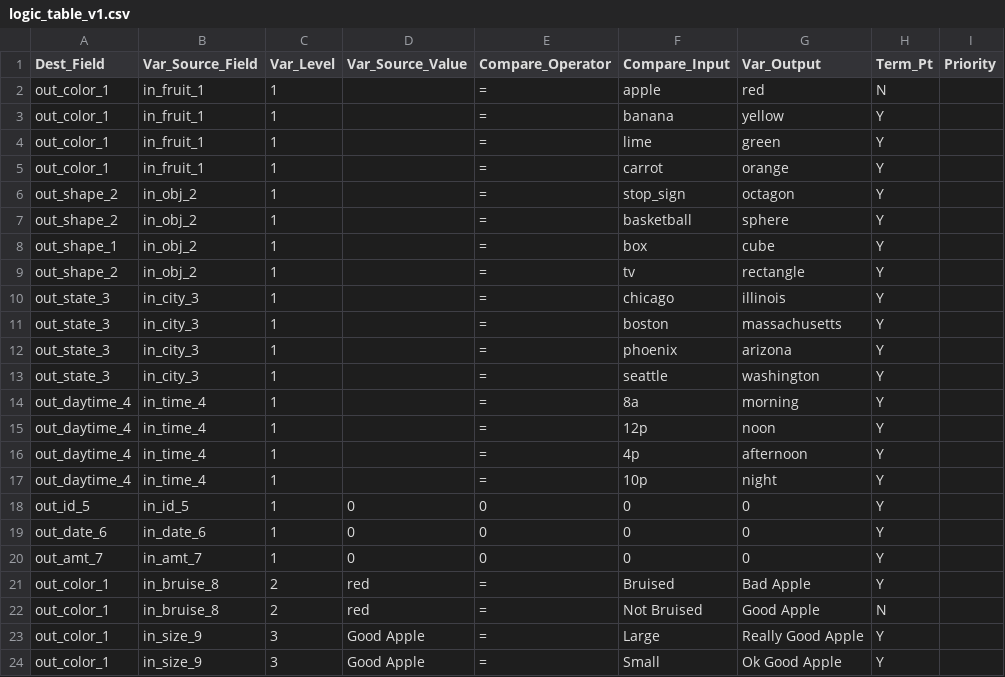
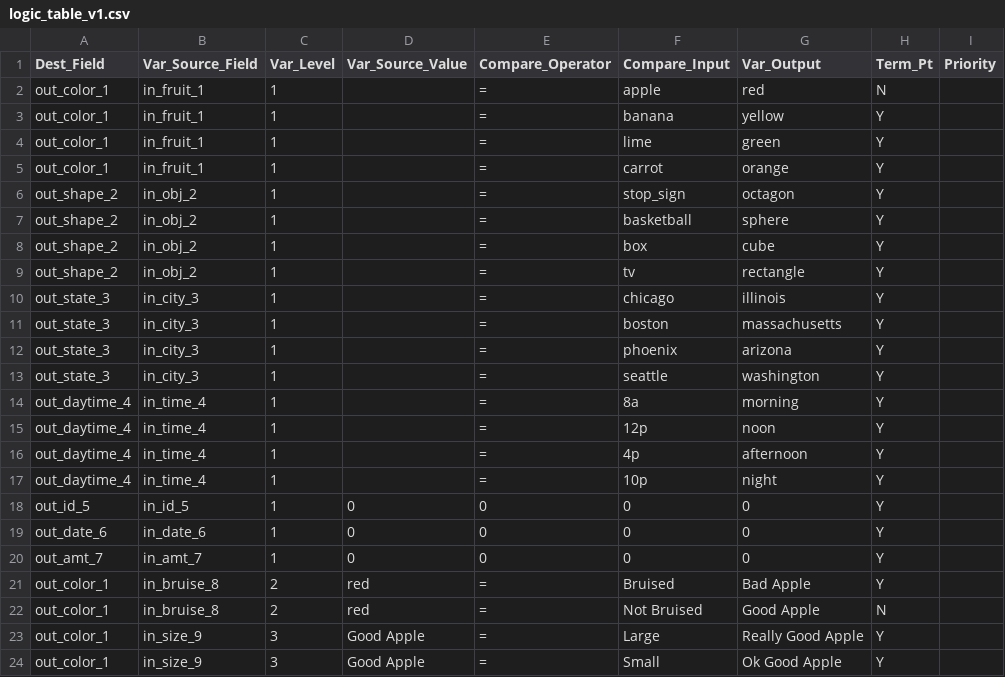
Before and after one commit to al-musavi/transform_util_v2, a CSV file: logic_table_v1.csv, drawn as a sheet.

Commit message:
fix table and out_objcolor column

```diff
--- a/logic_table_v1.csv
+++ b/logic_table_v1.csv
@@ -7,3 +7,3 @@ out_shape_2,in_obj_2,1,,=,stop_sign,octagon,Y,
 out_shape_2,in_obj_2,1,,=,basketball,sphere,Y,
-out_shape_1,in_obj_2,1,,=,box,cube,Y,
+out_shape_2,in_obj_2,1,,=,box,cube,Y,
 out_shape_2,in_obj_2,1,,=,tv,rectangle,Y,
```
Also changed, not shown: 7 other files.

◆ ◆ ◆ ◆ ◆

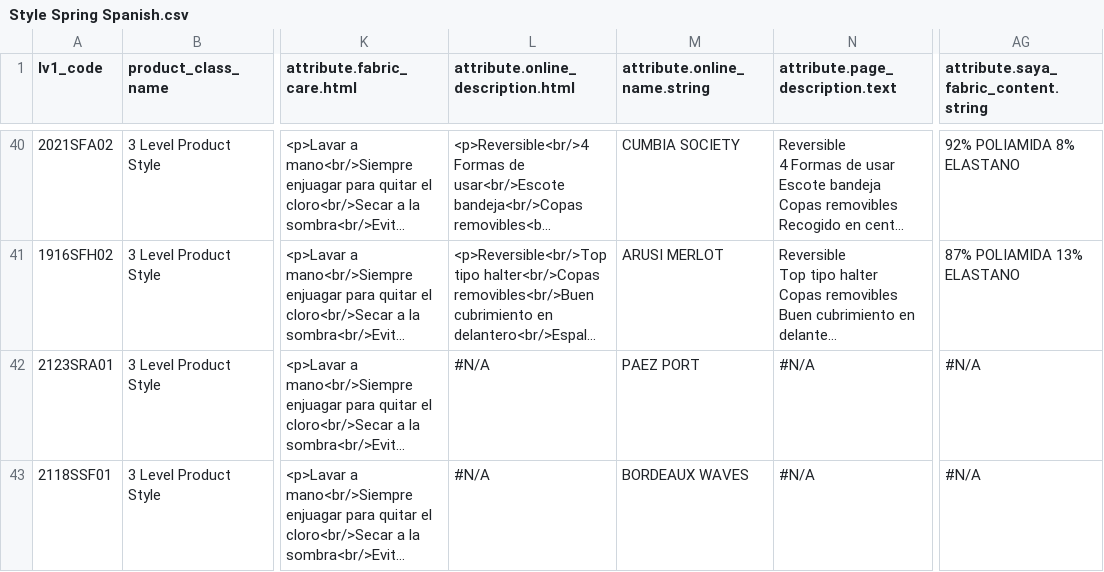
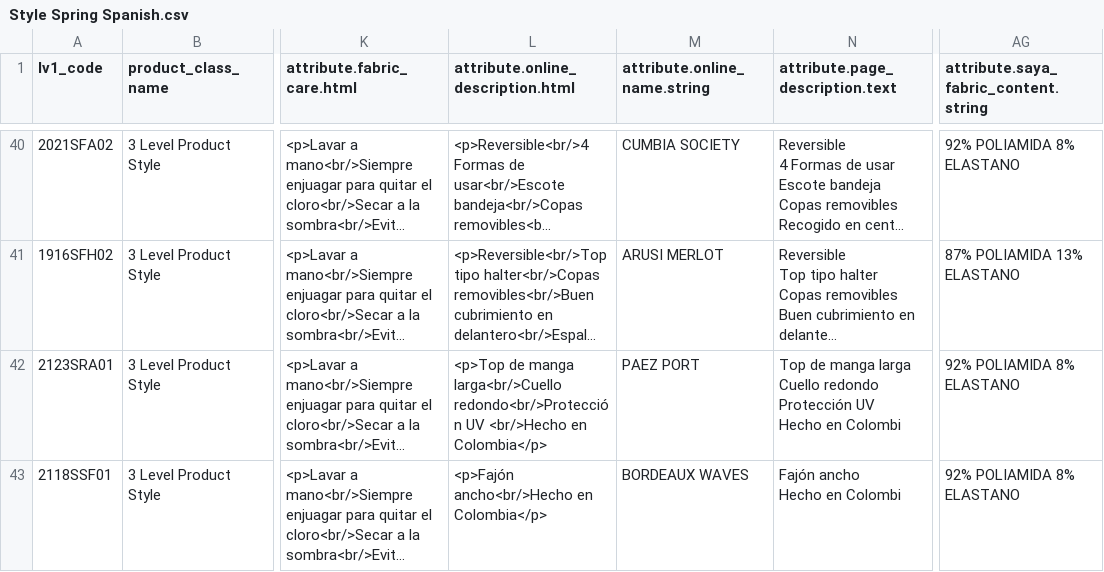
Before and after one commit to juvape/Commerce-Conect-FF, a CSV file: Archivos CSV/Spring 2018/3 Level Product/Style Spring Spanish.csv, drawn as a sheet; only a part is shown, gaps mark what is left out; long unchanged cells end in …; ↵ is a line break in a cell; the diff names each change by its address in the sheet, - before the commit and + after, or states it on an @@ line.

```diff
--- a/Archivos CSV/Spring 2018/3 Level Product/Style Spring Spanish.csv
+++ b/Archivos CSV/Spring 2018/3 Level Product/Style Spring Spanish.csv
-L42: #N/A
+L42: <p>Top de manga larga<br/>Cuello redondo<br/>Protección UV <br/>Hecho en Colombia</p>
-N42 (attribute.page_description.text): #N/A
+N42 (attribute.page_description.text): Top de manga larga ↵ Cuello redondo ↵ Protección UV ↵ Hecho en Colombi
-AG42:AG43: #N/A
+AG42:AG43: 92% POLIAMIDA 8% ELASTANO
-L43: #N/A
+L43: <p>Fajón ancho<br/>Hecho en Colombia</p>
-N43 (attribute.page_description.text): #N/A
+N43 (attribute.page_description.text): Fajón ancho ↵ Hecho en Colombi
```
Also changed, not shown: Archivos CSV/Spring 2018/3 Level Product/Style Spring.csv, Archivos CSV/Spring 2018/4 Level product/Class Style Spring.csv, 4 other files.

◆ ◆ ◆ ◆ ◆

◆ **WORK ORDER**: Go through the listing above, and whenever a line holds the word "shown", copy it.

◆ **YOUR RESPONSE**:
Also changed, not shown: 7 other files.
Before and after one commit to juvape/Commerce-Conect-FF, a CSV file: Archivos CSV/Spring 2018/3 Level Product/Style Spring Spanish.csv, drawn as a sheet; only a part is shown, gaps mark what is left out; long unchanged cells end in …; ↵ is a line break in a cell; the diff names each change by its address in the sheet, - before the commit and + after, or states it on an @@ line.
Also changed, not shown: Archivos CSV/Spring 2018/3 Level Product/Style Spring.csv, Archivos CSV/Spring 2018/4 Level product/Class Style Spring.csv, 4 other files.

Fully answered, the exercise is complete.